##### Provided data #####

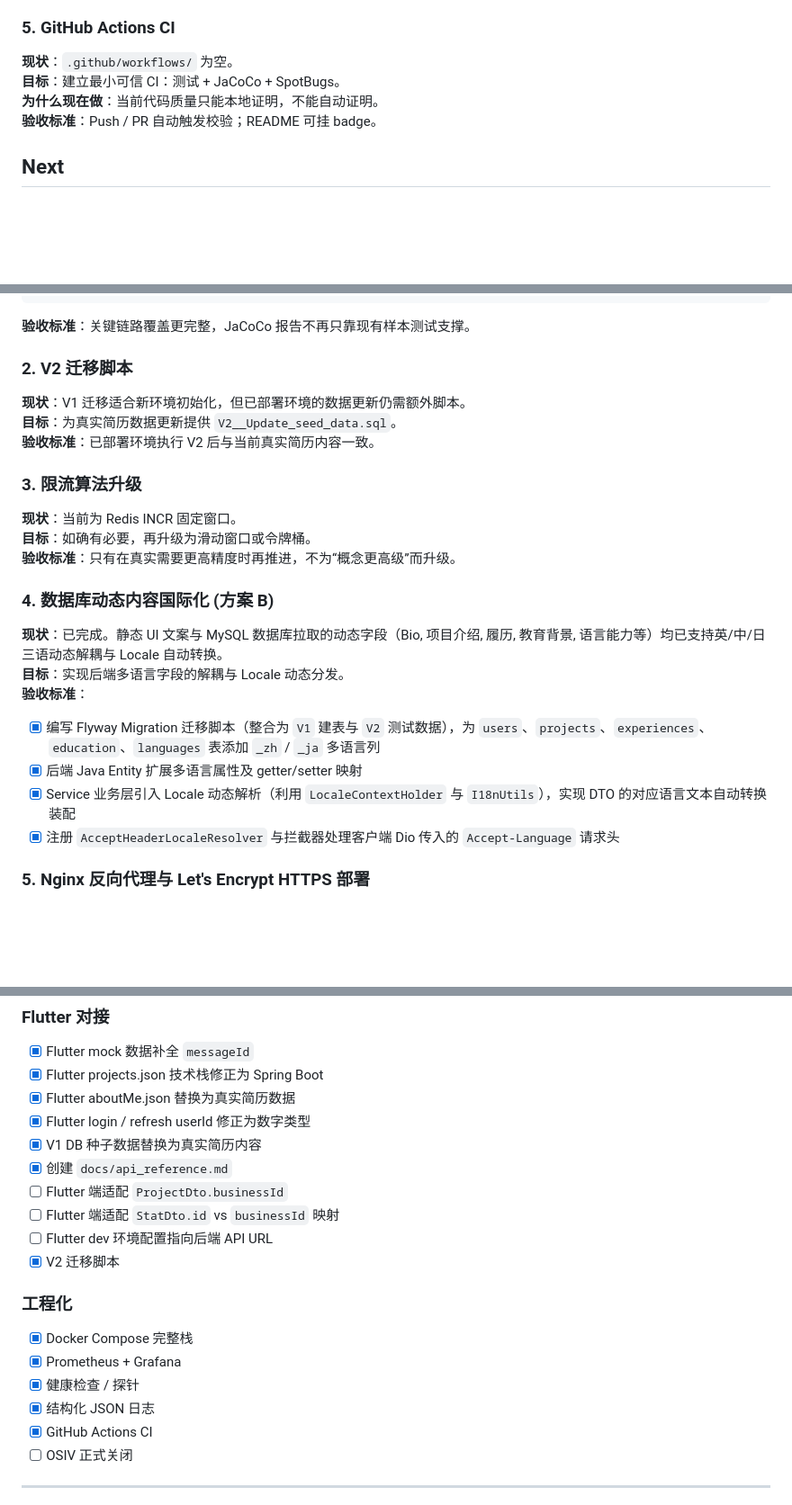
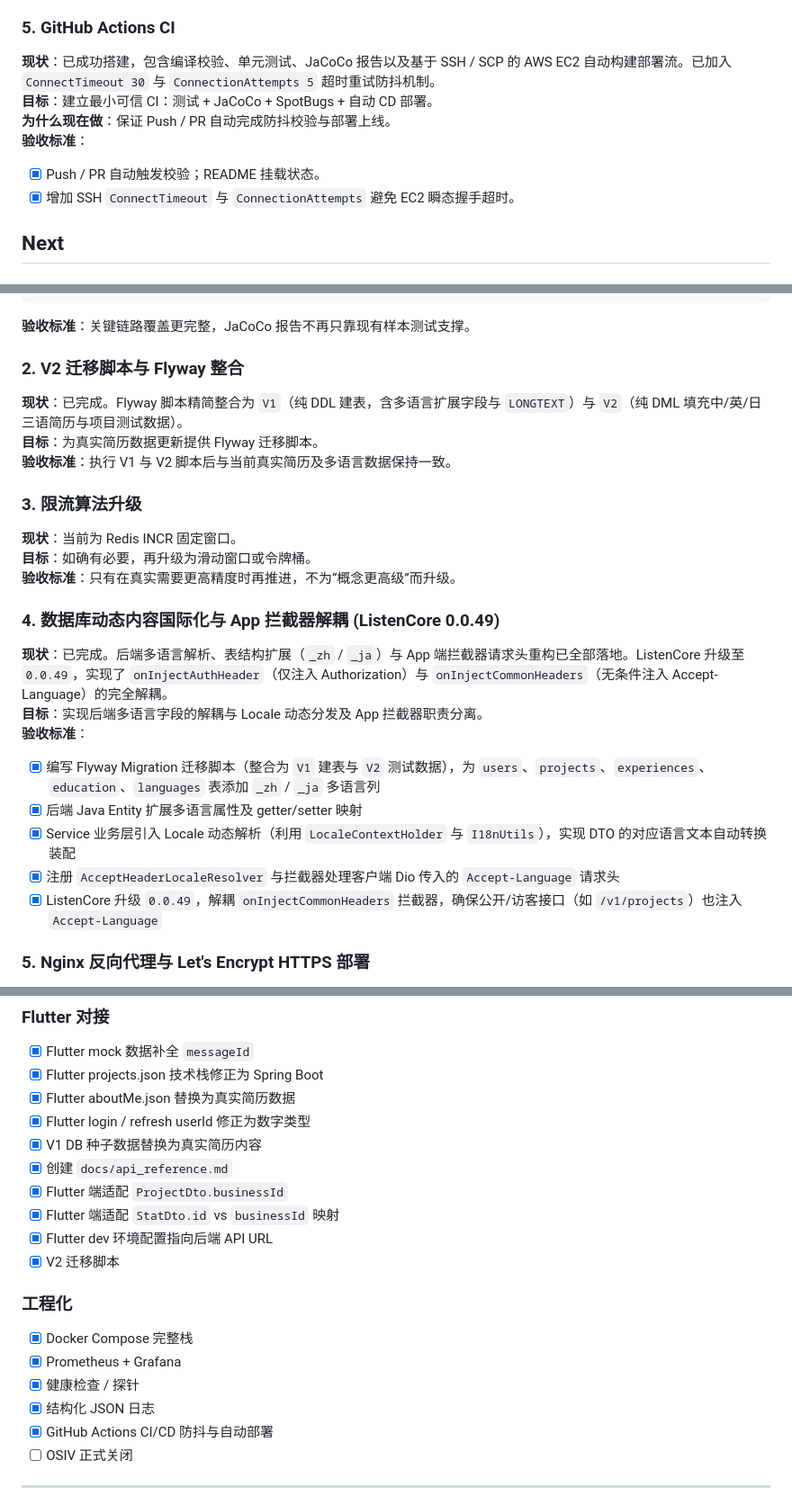
Before and after one commit to listen2code/ListenPortfolioBackend, a Markdown page: docs/todo.md, 3 parts joined by grey strips. Shown at 90% size. Drawn GitHub-style; blank space fills up the shorter version.

Commit message:
docs: update todo and test coverage documentation with CI status and ListenCore 0.0.49 release details

```diff
--- a/docs/todo.md
+++ b/docs/todo.md
@@ -58,10 +58,12 @@
 
 ### 5. GitHub Actions CI
 
-**现状**：`.github/workflows/` 为空。
-**目标**：建立最小可信 CI：测试 + JaCoCo + SpotBugs。
-**为什么现在做**：当前代码质量只能本地证明，不能自动证明。
-**验收标准**：Push / PR 自动触发校验；README 可挂 badge。
+**现状**：已成功搭建，包含编译校验、单元测试、JaCoCo 报告以及基于 SSH / SCP 的 AWS EC2 自动构建部署流。已加入 `ConnectTimeout 30` 与 `ConnectionAttempts 5` 超时重试防抖机制。
+**目标**：建立最小可信 CI：测试 + JaCoCo + SpotBugs + 自动 CD 部署。
+**为什么现在做**：保证 Push / PR 自动完成防抖校验与部署上线。
+**验收标准**：
+- [x] Push / PR 自动触发校验；README 挂载状态。
+- [x] 增加 SSH `ConnectTimeout` 与 `ConnectionAttempts` 避免 EC2 瞬态握手超时。
 
 ## Next
 
@@ -83,11 +85,11 @@ src/test/java/com/listen/portfolio/
 
 **验收标准**：关键链路覆盖更完整，JaCoCo 报告不再只靠现有样本测试支撑。
 
-### 2. V2 迁移脚本
+### 2. V2 迁移脚本与 Flyway 整合
 
-**现状**：V1 迁移适合新环境初始化，但已部署环境的数据更新仍需额外脚本。
-**目标**：为真实简历数据更新提供 `V2__Update_seed_data.sql`。
-**验收标准**：已部署环境执行 V2 后与当前真实简历内容一致。
+**现状**：已完成。Flyway 脚本精简整合为 `V1`（纯 DDL 建表，含多语言扩展字段与 `LONGTEXT`）与 `V2`（纯 DML 填充中/英/日三语简历与项目测试数据）。
+**目标**：为真实简历数据更新提供 Flyway 迁移脚本。
+**验收标准**：执行 V1 与 V2 脚本后与当前真实简历及多语言数据保持一致。
 
 ### 3. 限流算法升级
 
@@ -95,15 +97,16 @@ src/test/java/com/listen/portfolio/
 **目标**：如确有必要，再升级为滑动窗口或令牌桶。
 **验收标准**：只有在真实需要更高精度时再推进，不为“概念更高级”而升级。
 
-### 4. 数据库动态内容国际化 (方案 B)
+### 4. 数据库动态内容国际化与 App 拦截器解耦 (ListenCore 0.0.49)
 
-**现状**：已完成。静态 UI 文案与 MySQL 数据库拉取的动态字段（Bio, 项目介绍, 履历, 教育背景, 语言能力等）均已支持英/中/日三语动态解耦与 Locale 自动转换。
-**目标**：实现后端多语言字段的解耦与 Locale 动态分发。
+**现状**：已完成。后端多语言解析、表结构扩展（`_zh` / `_ja`）与 App 端拦截器请求头重构已全部落地。ListenCore 升级至 `0.0.49`，实现了 `onInjectAuthHeader`（仅注入 Authorization）与 `onInjectCommonHeaders`（无条件注入 Accept-Language）的完全解耦。
+**目标**：实现后端多语言字段的解耦与 Locale 动态分发及 App 拦截器职责分离。
 **验收标准**：
 - [x] 编写 Flyway Migration 迁移脚本（整合为 `V1` 建表与 `V2` 测试数据），为 `users`、`projects`、`experiences`、`education`、`languages` 表添加 `_zh` / `_ja` 多语言列
 - [x] 后端 Java Entity 扩展多语言属性及 getter/setter 映射
 - [x] Service 业务层引入 Locale 动态解析（利用 `LocaleContextHolder` 与 `I18nUtils`），实现 DTO 的对应语言文本自动转换装配
 - [x] 注册 `AcceptHeaderLocaleResolver` 与拦截器处理客户端 Dio 传入的 `Accept-Language` 请求头
+- [x] ListenCore 升级 `0.0.49`，解耦 `onInjectCommonHeaders` 拦截器，确保公开/访客接口（如 `/v1/projects`）也注入 `Accept-Language`
 
 ### 5. Nginx 反向代理与 Let's Encrypt HTTPS 部署
 
@@ -193,9 +196,9 @@ src/test/java/com/listen/portfolio/
 - [x] Flutter login / refresh userId 修正为数字类型
 - [x] V1 DB 种子数据替换为真实简历内容
 - [x] 创建 `docs/api_reference.md`
-- [ ] Flutter 端适配 `ProjectDto.businessId`
-- [ ] Flutter 端适配 `StatDto.id` vs `businessId` 映射
-- [ ] Flutter dev 环境配置指向后端 API URL
+- [x] Flutter 端适配 `ProjectDto.businessId`
+- [x] Flutter 端适配 `StatDto.id` vs `businessId` 映射
+- [x] Flutter dev 环境配置指向后端 API URL
 - [x] V2 迁移脚本
 
 ### 工程化
@@ -204,7 +207,7 @@ src/test/java/com/listen/portfolio/
 - [x] Prometheus + Grafana
 - [x] 健康检查 / 探针
 - [x] 结构化 JSON 日志
-- [x] GitHub Actions CI
+- [x] GitHub Actions CI/CD 防抖与自动部署
 - [ ] OSIV 正式关闭
 
 ---
```
Also changed, not shown: other parts of docs/todo.md (+1 -1 lines), docs/test_coverage.md (+6 -3 lines).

#####

What this task involves:
Give back the data verbatim. The pictures are not part of the copy.

Output below:
Before and after one commit to listen2code/ListenPortfolioBackend, a Markdown page: docs/todo.md, 3 parts joined by grey strips. Shown at 90% size. Drawn GitHub-style; blank space fills up the shorter version.

Commit message:
docs: update todo and test coverage documentation with CI status and ListenCore 0.0.49 release details

```diff
--- a/docs/todo.md
+++ b/docs/todo.md
@@ -58,10 +58,12 @@
 
 ### 5. GitHub Actions CI
 
-**现状**：`.github/workflows/` 为空。
-**目标**：建立最小可信 CI：测试 + JaCoCo + SpotBugs。
-**为什么现在做**：当前代码质量只能本地证明，不能自动证明。
-**验收标准**：Push / PR 自动触发校验；README 可挂 badge。
+**现状**：已成功搭建，包含编译校验、单元测试、JaCoCo 报告以及基于 SSH / SCP 的 AWS EC2 自动构建部署流。已加入 `ConnectTimeout 30` 与 `ConnectionAttempts 5` 超时重试防抖机制。
+**目标**：建立最小可信 CI：测试 + JaCoCo + SpotBugs + 自动 CD 部署。
+**为什么现在做**：保证 Push / PR 自动完成防抖校验与部署上线。
+**验收标准**：
+- [x] Push / PR 自动触发校验；README 挂载状态。
+- [x] 增加 SSH `ConnectTimeout` 与 `ConnectionAttempts` 避免 EC2 瞬态握手超时。
 
 ## Next
 
@@ -83,11 +85,11 @@ src/test/java/com/listen/portfolio/
 
 **验收标准**：关键链路覆盖更完整，JaCoCo 报告不再只靠现有样本测试支撑。
 
-### 2. V2 迁移脚本
+### 2. V2 迁移脚本与 Flyway 整合
 
-**现状**：V1 迁移适合新环境初始化，但已部署环境的数据更新仍需额外脚本。
-**目标**：为真实简历数据更新提供 `V2__Update_seed_data.sql`。
-**验收标准**：已部署环境执行 V2 后与当前真实简历内容一致。
+**现状**：已完成。Flyway 脚本精简整合为 `V1`（纯 DDL 建表，含多语言扩展字段与 `LONGTEXT`）与 `V2`（纯 DML 填充中/英/日三语简历与项目测试数据）。
+**目标**：为真实简历数据更新提供 Flyway 迁移脚本。
+**验收标准**：执行 V1 与 V2 脚本后与当前真实简历及多语言数据保持一致。
 
 ### 3. 限流算法升级
 
@@ -95,15 +97,16 @@ src/test/java/com/listen/portfolio/
 **目标**：如确有必要，再升级为滑动窗口或令牌桶。
 **验收标准**：只有在真实需要更高精度时再推进，不为“概念更高级”而升级。
 
-### 4. 数据库动态内容国际化 (方案 B)
+### 4. 数据库动态内容国际化与 App 拦截器解耦 (ListenCore 0.0.49)
 
-**现状**：已完成。静态 UI 文案与 MySQL 数据库拉取的动态字段（Bio, 项目介绍, 履历, 教育背景, 语言能力等）均已支持英/中/日三语动态解耦与 Locale 自动转换。
-**目标**：实现后端多语言字段的解耦与 Locale 动态分发。
+**现状**：已完成。后端多语言解析、表结构扩展（`_zh` / `_ja`）与 App 端拦截器请求头重构已全部落地。ListenCore 升级至 `0.0.49`，实现了 `onInjectAuthHeader`（仅注入 Authorization）与 `onInjectCommonHeaders`（无条件注入 Accept-Language）的完全解耦。
+**目标**：实现后端多语言字段的解耦与 Locale 动态分发及 App 拦截器职责分离。
 **验收标准**：
 - [x] 编写 Flyway Migration 迁移脚本（整合为 `V1` 建表与 `V2` 测试数据），为 `users`、`projects`、`experiences`、`education`、`languages` 表添加 `_zh` / `_ja` 多语言列
 - [x] 后端 Java Entity 扩展多语言属性及 getter/setter 映射
 - [x] Service 业务层引入 Locale 动态解析（利用 `LocaleContextHolder` 与 `I18nUtils`），实现 DTO 的对应语言文本自动转换装配
 - [x] 注册 `AcceptHeaderLocaleResolver` 与拦截器处理客户端 Dio 传入的 `Accept-Language` 请求头
+- [x] ListenCore 升级 `0.0.49`，解耦 `onInjectCommonHeaders` 拦截器，确保公开/访客接口（如 `/v1/projects`）也注入 `Accept-Language`
 
 ### 5. Nginx 反向代理与 Let's Encrypt HTTPS 部署
 
@@ -193,9 +196,9 @@ src/test/java/com/listen/portfolio/
 - [x] Flutter login / refresh userId 修正为数字类型
 - [x] V1 DB 种子数据替换为真实简历内容
 - [x] 创建 `docs/api_reference.md`
-- [ ] Flutter 端适配 `ProjectDto.businessId`
-- [ ] Flutter 端适配 `StatDto.id` vs `businessId` 映射
-- [ ] Flutter dev 环境配置指向后端 API URL
+- [x] Flutter 端适配 `ProjectDto.businessId`
+- [x] Flutter 端适配 `StatDto.id` vs `businessId` 映射
+- [x] Flutter dev 环境配置指向后端 API URL
 - [x] V2 迁移脚本
 
 ### 工程化
@@ -204,7 +207,7 @@ src/test/java/com/listen/portfolio/
 - [x] Prometheus + Grafana
 - [x] 健康检查 / 探针
 - [x] 结构化 JSON 日志
-- [x] GitHub Actions CI
+- [x] GitHub Actions CI/CD 防抖与自动部署
 - [ ] OSIV 正式关闭
 
 ---
```
Also changed, not shown: other parts of docs/todo.md (+1 -1 lines), docs/test_coverage.md (+6 -3 lines).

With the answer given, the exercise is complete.